Interaction of baseline characteristics with the hazard of encainide, flecainide, and moricizine therapy in patients with myocardial infarction. A possible explanation for increased mortality in the Cardiac Arrhythmia Suppression Trial (CAST).
BACKGROUND The Cardiac Arrhythmia Suppression Trial (CAST) was designed to test the hypothesis that suppression of ventricular ectopy with antiarrhythmic drugs after a myocardial infarction reduces the incidence of sudden arrhythmic death. Patients in whom ventricular ectopy could be suppressed with encainide, flecainide, or moricizine were randomly assigned to receive either active drug or placebo. The encainide and flecainide arms of the study were discontinued in 1989 (CAST-I) and the moricizine arm in 1991 (CAST-II) because of excess mortality. To explore the mechanisms of these adverse outcomes, we examined the interaction of baseline characteristics with the hazard of therapy with encainide, flecainide, or moricizine compared with their respective placebos.
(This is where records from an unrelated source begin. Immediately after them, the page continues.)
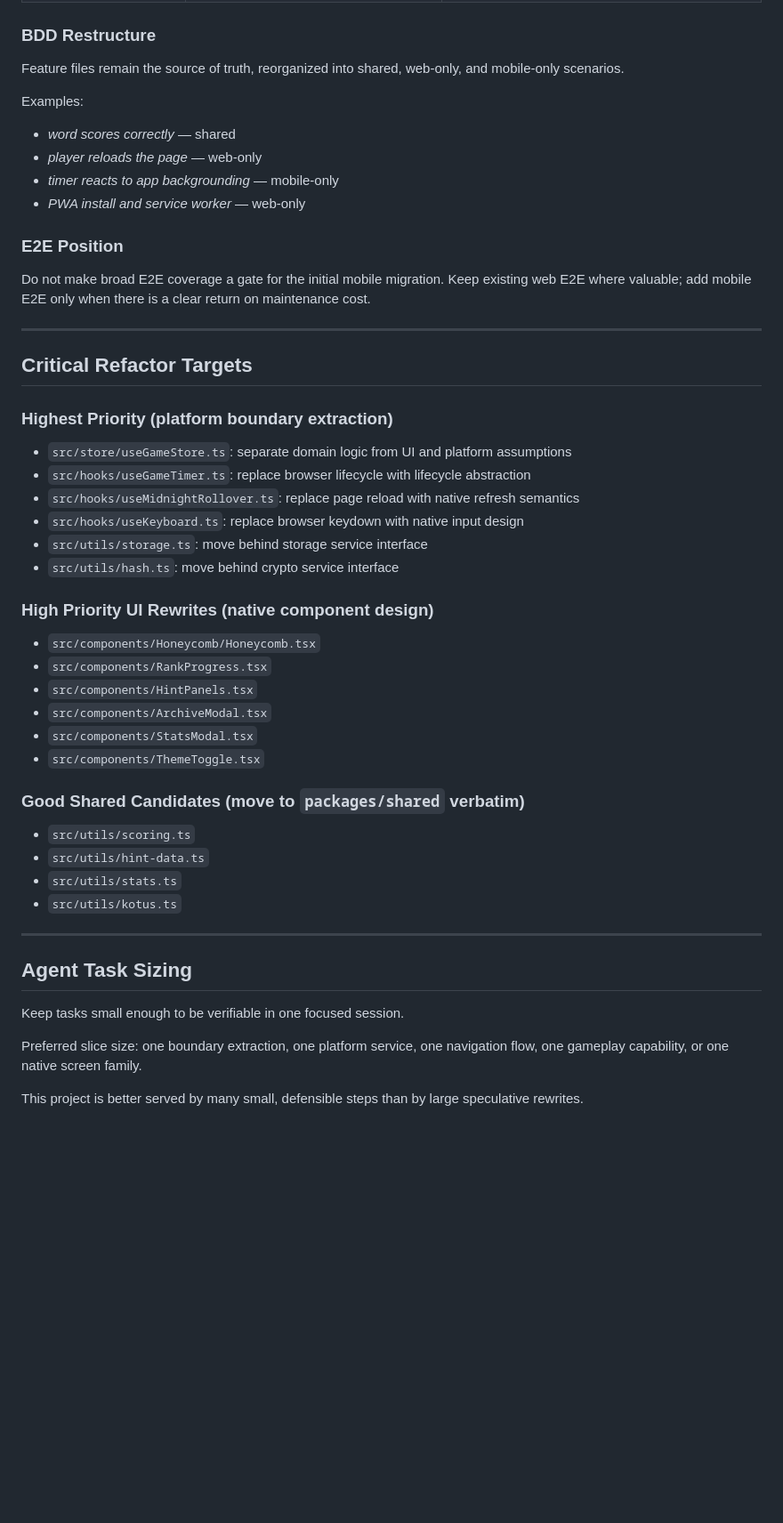
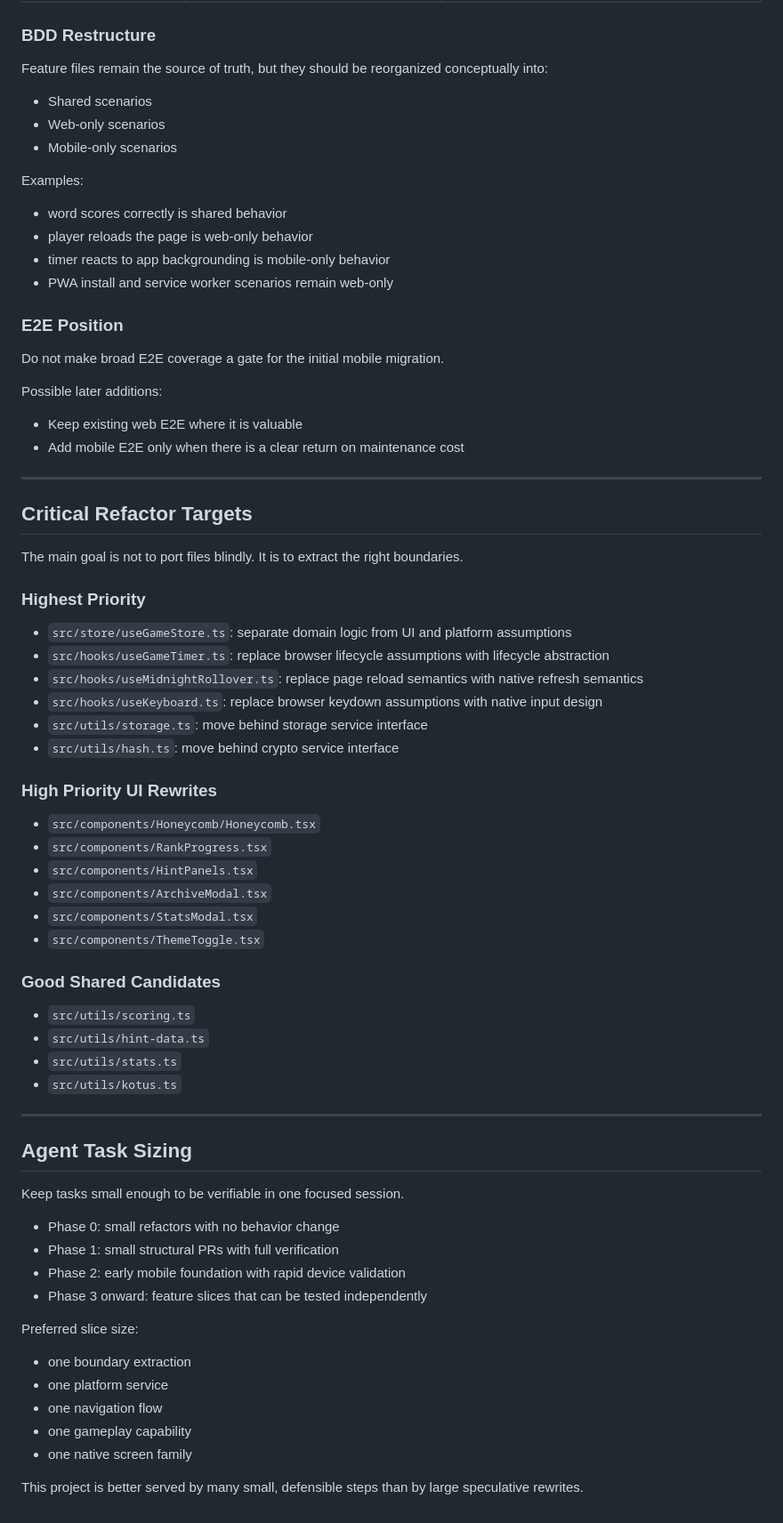
Before and after one commit to kvjanhun/sanakenno, a Markdown page: PLAN.md, the part around one of its changes. Shown at 89% size. GitHub-like rendering; blank space fills up the shorter version.

```diff
--- a/PLAN.md
+++ b/PLAN.md
@@ -276,30 +369,39 @@ Tasks:
 | Component / Integration | React Testing Library variants as needed | Targeted web/mobile interaction coverage |
 
 ### BDD Restructure
-Feature files remain the source of truth, reorganized into shared, web-only, and mobile-only scenarios.
+Feature files remain the source of truth, but they should be reorganized conceptually into:
+- Shared scenarios
+- Web-only scenarios
+- Mobile-only scenarios
 
 Examples:
-- *word scores correctly* — shared
-- *player reloads the page* — web-only
-- *timer reacts to app backgrounding* — mobile-only
-- *PWA install and service worker* — web-only
+- word scores correctly is shared behavior
+- player reloads the page is web-only behavior
+- timer reacts to app backgrounding is mobile-only behavior
+- PWA install and service worker scenarios remain web-only
 
 ### E2E Position
-Do not make broad E2E coverage a gate for the initial mobile migration. Keep existing web E2E where valuable; add mobile E2E only when there is a clear return on maintenance cost.
+Do not make broad E2E coverage a gate for the initial mobile migration.
+
+Possible later additions:
+- Keep existing web E2E where it is valuable
+- Add mobile E2E only when there is a clear return on maintenance cost
 
 ---
 
 ## Critical Refactor Targets
 
-### Highest Priority (platform boundary extraction)
+The main goal is not to port files blindly. It is to extract the right boundaries.
+
+### Highest Priority
 - `src/store/useGameStore.ts`: separate domain logic from UI and platform assumptions
-- `src/hooks/useGameTimer.ts`: replace browser lifecycle with lifecycle abstraction
-- `src/hooks/useMidnightRollover.ts`: replace page reload with native refresh semantics
-- `src/hooks/useKeyboard.ts`: replace browser keydown with native input design
+- `src/hooks/useGameTimer.ts`: replace browser lifecycle assumptions with lifecycle abstraction
+- `src/hooks/useMidnightRollover.ts`: replace page reload semantics with native refresh semantics
+- `src/hooks/useKeyboard.ts`: replace browser keydown assumptions with native input design
 - `src/utils/storage.ts`: move behind storage service interface
 - `src/utils/hash.ts`: move behind crypto service interface
 
-### High Priority UI Rewrites (native component design)
+### High Priority UI Rewrites
 - `src/components/Honeycomb/Honeycomb.tsx`
 - `src/components/RankProgress.tsx`
 - `src/components/HintPanels.tsx`
@@ -307,7 +409,7 @@ Do not make broad E2E coverage a gate for the initial mobile migration. Keep exi
 - `src/components/StatsModal.tsx`
 - `src/components/ThemeToggle.tsx`
 
-### Good Shared Candidates (move to `packages/shared` verbatim)
+### Good Shared Candidates
 - `src/utils/scoring.ts`
 - `src/utils/hint-data.ts`
 - `src/utils/stats.ts`
@@ -319,6 +421,16 @@ Do not make broad E2E coverage a gate for the initial mobile migration. Keep exi
 
 Keep tasks small enough to be verifiable in one focused session.
 
-Preferred slice size: one boundary extraction, one platform service, one navigation flow, one gameplay capability, or one native screen family.
+- Phase 0: small refactors with no behavior change
+- Phase 1: small structural PRs with full verification
+- Phase 2: early mobile foundation with rapid device validation
+- Phase 3 onward: feature slices that can be tested independently
+
+Preferred slice size:
+- one boundary extraction
+- one platform service
+- one navigation flow
+- one gameplay capability
+- one native screen family
 
 This project is better served by many small, defensible steps than by large speculative rewrites.
```
Also changed, not shown: other parts of PLAN.md (+185 -92 lines).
METHODS AND RESULTS CAST-I comprised 755 patients assigned to flecainide or encainide and 743 patients assigned to placebo, whereas in CAST-II, 502 patients received moricizine and 491 patients received placebo. Clinical and laboratory baseline variables of patients receiving active drug and those receiving placebo were similar. In CAST-I patients, there was a significant interaction of active therapy with both all-cause death/cardiac arrest and arrhythmic death/cardiac arrest for non-Q-wave myocardial infarction (total mortality hazard ratios, 1.8 versus 7.9 for Q-wave versus non-Q-wave infarction, P = .03). Ventricular premature depolarization (VPD) frequency > or = 50/h and heart rate > or = 74 beats per minute each interacted significantly with total mortality/cardiac arrest only. In the sicker CAST-II patients (ejection fraction < or = 40%), only diuretic use at baseline interacted significantly with moricizine use for both all-cause death/cardiac arrest and arrhythmic death/cardiac arrest (total mortality hazard ratios, 1.9 versus 0.7 for diuretic use versus no use, P = .01).
CONCLUSIONS Although active treatment in CAST-I was associated with greater mortality than placebo with respect to almost all baseline variables, the therapeutic hazard was more than expected in patients with non-Q-wave myocardial infarction and (for total mortality) frequent premature VPDs and higher heart rates, suggesting that the adverse effect of encainide or flecainide therapy is greater when ischemic and electrical instability are present. The relative hazard of therapy with moricizine in the sicker CAST-II population was greater in those using diuretics. Thus, although these drugs have the common ability to suppress ventricular ectopy after myocardial infarction, their detrimental effects on survival may be mediated by different mechanisms in different populations, emphasizing the complex, poorly understood hazards associated with antiarrhythmic drug treatment.
- Copyright © 1994 by American Heart Association